Sharon Salzberg has an excellent reputation for creating wonderful dharma books, but when I first saw the title, The Force of Kindness, I thought the subject matter was a little… soft. How much can be said about kindness?
Then, too, the book itself is diminutive in size — a standard Sounds True publication of less than a hundred pages, with a guided meditation CD included.
But that was exactly what Sharon addressed — the incorrect impression that kindness itself is a soft topic with minimal applications. Sure, you can be kind to a lot of people — but how much is there to say about it? In very short order, your entire thinking about kindness changes and you see it for the very powerful and courageous act that it is.
She begins with a walk through kindness as we grow to adulthood, and how we can be unkind to ourselves or not fully kind because it isn’t coming from a genuine place.
“When we are devoted to the development of kindness, it becomes our ready response, so that reacting from compassion, from caring, is not a question of giving ourselves a lecture: ‘I don’t really feel like it, but I’d better be helpful, or what would people think?’” –Sharon Salzberg, The Force of Kindness, page 8
With further reflection, I discovered that she’s right; kindness is a force, every bit as powerful as any other act of inclusion that comes from a place of love and compassion. Unlike many so-called ‘positive’ emotions, kindness is itself the act of application — moving the intent of compassion into action, even (perhaps especially) for yourself.
As I read this book, which I estimated at first I could finish in an afternoon, I fell into the pattern of reading a page or two and then reflecting on it for a day or two. The information was especially relevant to me personally, as someone who is chronically unkind to herself, but in any walk of life there is something here that can be applied.
If anything, this should have been a full-length study book with structured exercises.
The book is a collection of stories to make the force of kindness more apparent, but since the topic itself was demonstrated so well as a way to move forward and into an inclusive way of being, I would like to have had more guidance about exactly how to be proactive with the information from the beginning, beyond the reflections at the end of each chapter. For the most part, the reflections called on one to think, stay open and pay attention to this or that — but not many ways to be kind in a more dynamic, active way.

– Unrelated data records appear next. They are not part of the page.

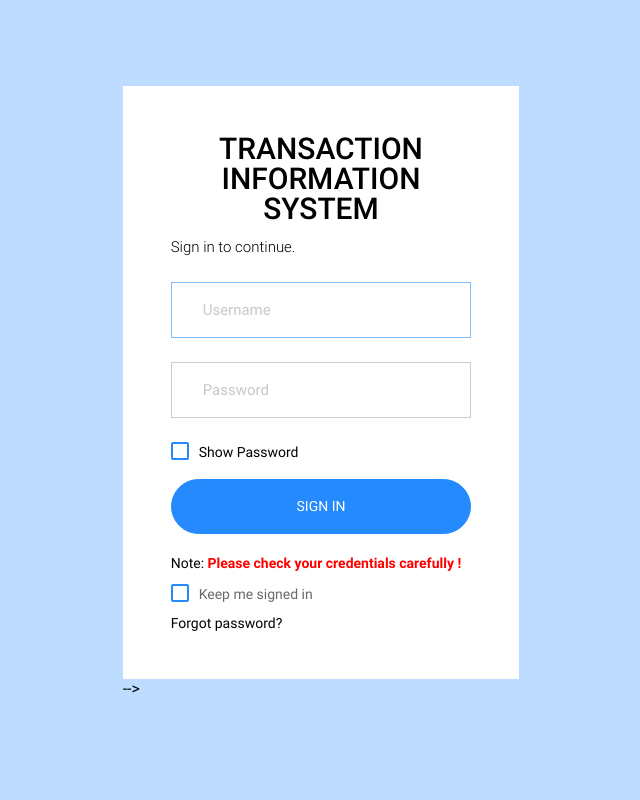
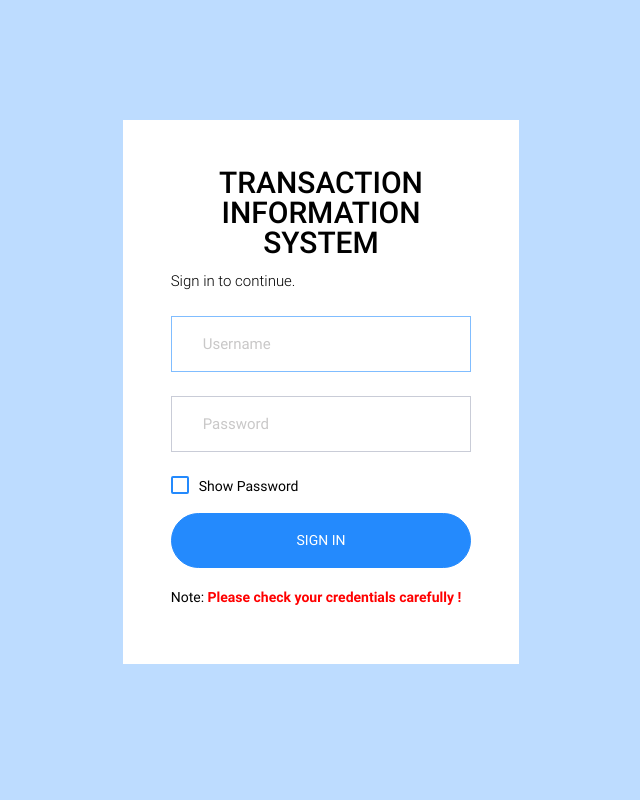
Before and after one commit to froilansulit/AH-INFO-SYSTEM, a PHP site: page /pages/login/ in a window 1280 px wide. Shown: the whole page, without its empty margins (319-959 px from the left). Run offline with PHP 8.4, Linux system fonts and the light colour scheme.

Commit message:
heyy commit

```diff
--- a/pages/login/index.php
+++ b/pages/login/index.php
@@ -11,15 +11,12 @@ if (isset($_POST["lgnLogin"])) {
   $username = mysqli_real_escape_string($conn, $_POST["username"]);
   $password = mysqli_real_escape_string($conn, $_POST["password"]);
 
-
   if (empty($username)) {
     $username_error = "Username is Required ! <br>";
-
   } else if (empty($password)) {
     $password_error = "Password is Required ! <br>";
   } else {
     $query = "select * from users WHERE username='$username' AND password='$password'";
-
     $query_run = mysqli_query($conn, $query);
 
     if (mysqli_num_rows($query_run) > 0) {
@@ -44,7 +41,6 @@ if (isset($_POST["lgnLogin"])) {
 
     //   </script>
     // ";
-
       // header('location: ../dashboard/');
 
       //header('location: ../financial_record/');
@@ -58,7 +54,6 @@ if (isset($_POST["lgnLogin"])) {
   }
 }
 ?>
-
 <!DOCTYPE html>
 <html lang="en">
 <body>
@@ -90,14 +85,12 @@ if (isset($_POST["lgnLogin"])) {
                       echo "<p class='alert alert-danger text-center'>" . $password_error . "</p>";
                     } ?>
                   </div>
-
                   <div class="form-check">
                     <label class="form-check-label">
                       <input type="checkbox" class="form-check-input" name="showPasslgn" id="showPasslgn" value="">
                       Show Password
                     </label>
                   </div>
-
                   <div class="mt-3">
                     <button class="btn btn-block btn-primary rounded-pill btn-lg font-weight-medium auth-form-btn" name="lgnLogin" type="submit">SIGN IN</button>
                     <?php if (isset($_SESSION['type'])) {
@@ -106,15 +99,6 @@ if (isset($_POST["lgnLogin"])) {
                     <br>
                     <p>Note: <span style="color: red;font-weight: bold;">Please check your credentials carefully !</span></p>
                   </div>
-
-                  <div class="form-check">
-                    <label class="form-check-label text-muted">
-                      <input type="checkbox" class="form-check-input">
-                      Keep me signed in
-                    </label>
-                  </div>
-                  <a href="#" class="auth-link text-black">Forgot password?</a>
-                </div> -->
 
                 </form>
               </div>
```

All in all, it’s a wonderful place to start this study. I’m sure, with a longer book, Sharon would have fleshed out all of those points. As it is, this is an excellent primer for looking at yourself and others in a much more kind way, and for seeing kindness itself as a more powerful connective thread between us.
“It’s easy for us to feel separate from other people and from other forms of life, especially if we don’t have a reliable connection to our own inner world. Without insight into our internal cycles of pleasure and pain, desires and fears, there is a strong sense of being removed, apart or disconnected. When we do have an understanding of our inner lives, it provides an intuitive opening, even without words, to the ties that exist between ourselves and others.” – Sharon Salzberg, The Force of Kindness, page 32
-by Emily Breder
So, kindness might be soft, but it’s not weak. A force is a force, regardless of its origination. Besides, wouldn’t you rather be affected by something gentle and kind than by something aggressive and hurtful?
“Nothing is so strong as gentleness, nothing so gentle as real strength”.
-St. Francis de Sales